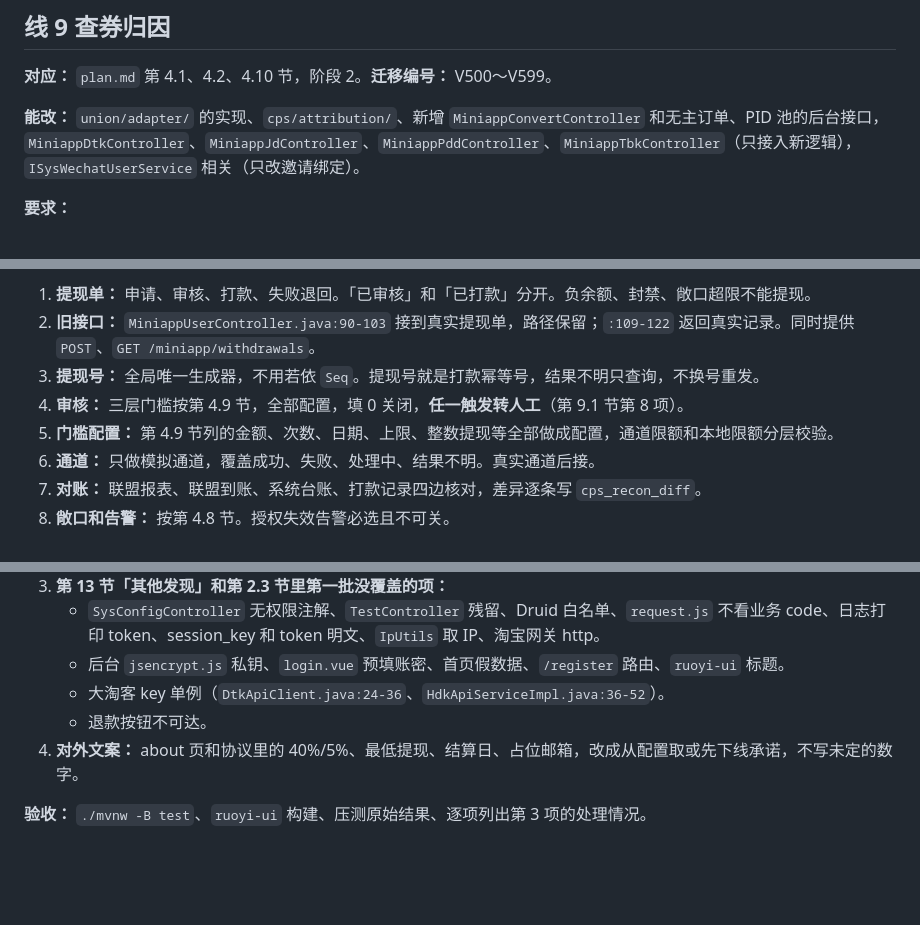
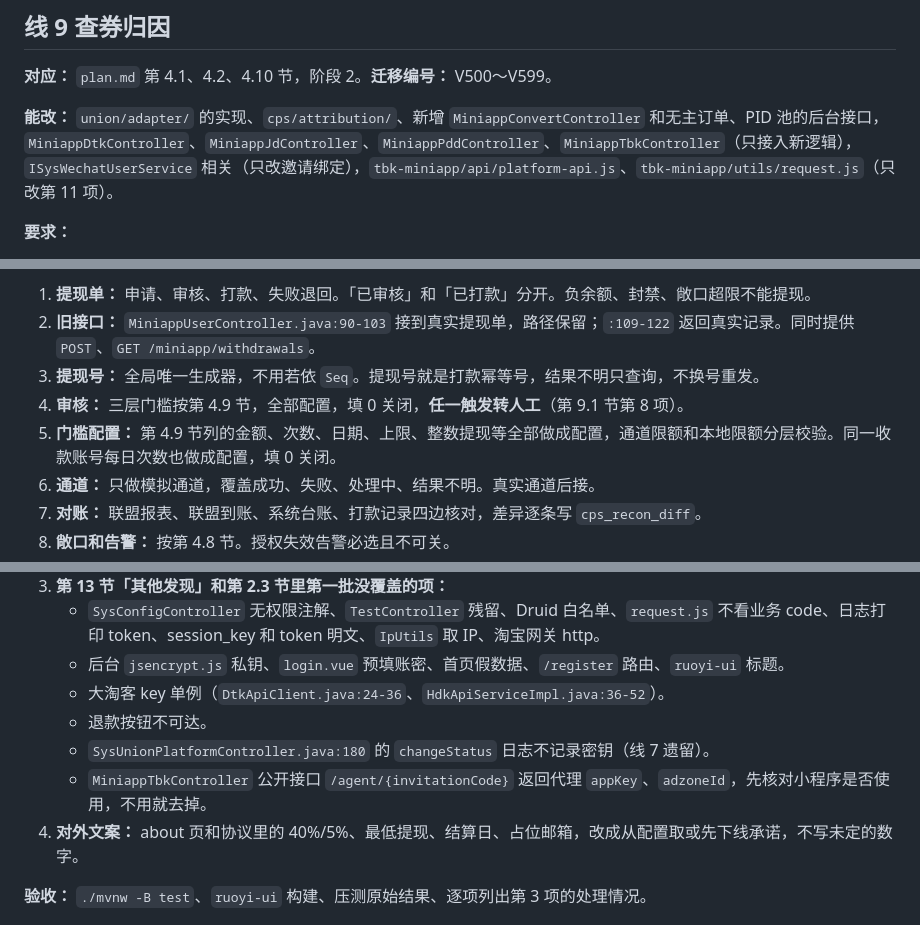
Before and after one commit to pvpli7032-wq/-AI, a Markdown page: docs/tasks/batch-02.md, 3 parts joined by grey strips. GitHub-like rendering; blank space fills up the shorter version.

```diff
--- a/docs/tasks/batch-02.md
+++ b/docs/tasks/batch-02.md
@@ -56,7 +56,7 @@
 
 **对应：** `plan.md` 第 4.1、4.2、4.10 节，阶段 2。**迁移编号：** V500～V599。
 
-**能改：** `union/adapter/` 的实现、`cps/attribution/`、新增 `MiniappConvertController` 和无主订单、PID 池的后台接口，`MiniappDtkController`、`MiniappJdController`、`MiniappPddController`、`MiniappTbkController`（只接入新逻辑），`ISysWechatUserService` 相关（只改邀请绑定）。
+**能改：** `union/adapter/` 的实现、`cps/attribution/`、新增 `MiniappConvertController` 和无主订单、PID 池的后台接口，`MiniappDtkController`、`MiniappJdController`、`MiniappPddController`、`MiniappTbkController`（只接入新逻辑），`ISysWechatUserService` 相关（只改邀请绑定），`tbk-miniapp/api/platform-api.js`、`tbk-miniapp/utils/request.js`（只改第 11 项）。
 
 **要求：**
 
@@ -152,7 +166,7 @@
 2. **旧接口：** `MiniappUserController.java:90-103` 接到真实提现单，路径保留；`:109-122` 返回真实记录。同时提供 `POST`、`GET /miniapp/withdrawals`。
 3. **提现号：** 全局唯一生成器，不用若依 `Seq`。提现号就是打款幂等号，结果不明只查询，不换号重发。
 4. **审核：** 三层门槛按第 4.9 节，全部配置，填 0 关闭，**任一触发转人工**（第 9.1 节第 8 项）。
-5. **门槛配置：** 第 4.9 节列的金额、次数、日期、上限、整数提现等全部做成配置，通道限额和本地限额分层校验。
+5. **门槛配置：** 第 4.9 节列的金额、次数、日期、上限、整数提现等全部做成配置，通道限额和本地限额分层校验。同一收款账号每日次数也做成配置，填 0 关闭。
 6. **通道：** 只做模拟通道，覆盖成功、失败、处理中、结果不明。真实通道后接。
 7. **对账：** 联盟报表、联盟到账、系统台账、打款记录四边核对，差异逐条写 `cps_recon_diff`。
 8. **敞口和告警：** 按第 4.8 节。授权失效告警必选且不可关。
@@ -200,6 +214,8 @@ cd ruoyi-ui && npm install && npm run build:prod
    - 后台 `jsencrypt.js` 私钥、`login.vue` 预填账密、首页假数据、`/register` 路由、`ruoyi-ui` 标题。
    - 大淘客 key 单例（`DtkApiClient.java:24-36`、`HdkApiServiceImpl.java:36-52`）。
    - 退款按钮不可达。
+   - `SysUnionPlatformController.java:180` 的 `changeStatus` 日志不记录密钥（线 7 遗留）。
+   - `MiniappTbkController` 公开接口 `/agent/{invitationCode}` 返回代理 `appKey`、`adzoneId`，先核对小程序是否使用，不用就去掉。
 4. **对外文案：** about 页和协议里的 40%/5%、最低提现、结算日、占位邮箱，改成从配置取或先下线承诺，不写未定的数字。
 
 **验收：** `./mvnw -B test`、`ruoyi-ui` 构建、压测原始结果、逐项列出第 3 项的处理情况。
```
Also changed, not shown: other parts of docs/tasks/batch-02.md (+16 -2 lines), docs/plan.md (+4 -4 lines), docs/tasks/parallel.md (+6 -0 lines).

----------------

EXERCISE PROMPT -> Reproduce the lines above letter for letter. The pictures stay behind.

EXERCISE SOLUTION ->
Before and after one commit to pvpli7032-wq/-AI, a Markdown page: docs/tasks/batch-02.md, 3 parts joined by grey strips. GitHub-like rendering; blank space fills up the shorter version.

```diff
--- a/docs/tasks/batch-02.md
+++ b/docs/tasks/batch-02.md
@@ -56,7 +56,7 @@
 
 **对应：** `plan.md` 第 4.1、4.2、4.10 节，阶段 2。**迁移编号：** V500～V599。
 
-**能改：** `union/adapter/` 的实现、`cps/attribution/`、新增 `MiniappConvertController` 和无主订单、PID 池的后台接口，`MiniappDtkController`、`MiniappJdController`、`MiniappPddController`、`MiniappTbkController`（只接入新逻辑），`ISysWechatUserService` 相关（只改邀请绑定）。
+**能改：** `union/adapter/` 的实现、`cps/attribution/`、新增 `MiniappConvertController` 和无主订单、PID 池的后台接口，`MiniappDtkController`、`MiniappJdController`、`MiniappPddController`、`MiniappTbkController`（只接入新逻辑），`ISysWechatUserService` 相关（只改邀请绑定），`tbk-miniapp/api/platform-api.js`、`tbk-miniapp/utils/request.js`（只改第 11 项）。
 
 **要求：**
 
@@ -152,7 +166,7 @@
 2. **旧接口：** `MiniappUserController.java:90-103` 接到真实提现单，路径保留；`:109-122` 返回真实记录。同时提供 `POST`、`GET /miniapp/withdrawals`。
 3. **提现号：** 全局唯一生成器，不用若依 `Seq`。提现号就是打款幂等号，结果不明只查询，不换号重发。
 4. **审核：** 三层门槛按第 4.9 节，全部配置，填 0 关闭，**任一触发转人工**（第 9.1 节第 8 项）。
-5. **门槛配置：** 第 4.9 节列的金额、次数、日期、上限、整数提现等全部做成配置，通道限额和本地限额分层校验。
+5. **门槛配置：** 第 4.9 节列的金额、次数、日期、上限、整数提现等全部做成配置，通道限额和本地限额分层校验。同一收款账号每日次数也做成配置，填 0 关闭。
 6. **通道：** 只做模拟通道，覆盖成功、失败、处理中、结果不明。真实通道后接。
 7. **对账：** 联盟报表、联盟到账、系统台账、打款记录四边核对，差异逐条写 `cps_recon_diff`。
 8. **敞口和告警：** 按第 4.8 节。授权失效告警必选且不可关。
@@ -200,6 +214,8 @@ cd ruoyi-ui && npm install && npm run build:prod
    - 后台 `jsencrypt.js` 私钥、`login.vue` 预填账密、首页假数据、`/register` 路由、`ruoyi-ui` 标题。
    - 大淘客 key 单例（`DtkApiClient.java:24-36`、`HdkApiServiceImpl.java:36-52`）。
    - 退款按钮不可达。
+   - `SysUnionPlatformController.java:180` 的 `changeStatus` 日志不记录密钥（线 7 遗留）。
+   - `MiniappTbkController` 公开接口 `/agent/{invitationCode}` 返回代理 `appKey`、`adzoneId`，先核对小程序是否使用，不用就去掉。
 4. **对外文案：** about 页和协议里的 40%/5%、最低提现、结算日、占位邮箱，改成从配置取或先下线承诺，不写未定的数字。
 
 **验收：** `./mvnw -B test`、`ruoyi-ui` 构建、压测原始结果、逐项列出第 3 项的处理情况。
```
Also changed, not shown: other parts of docs/tasks/batch-02.md (+16 -2 lines), docs/plan.md (+4 -4 lines), docs/tasks/parallel.md (+6 -0 lines).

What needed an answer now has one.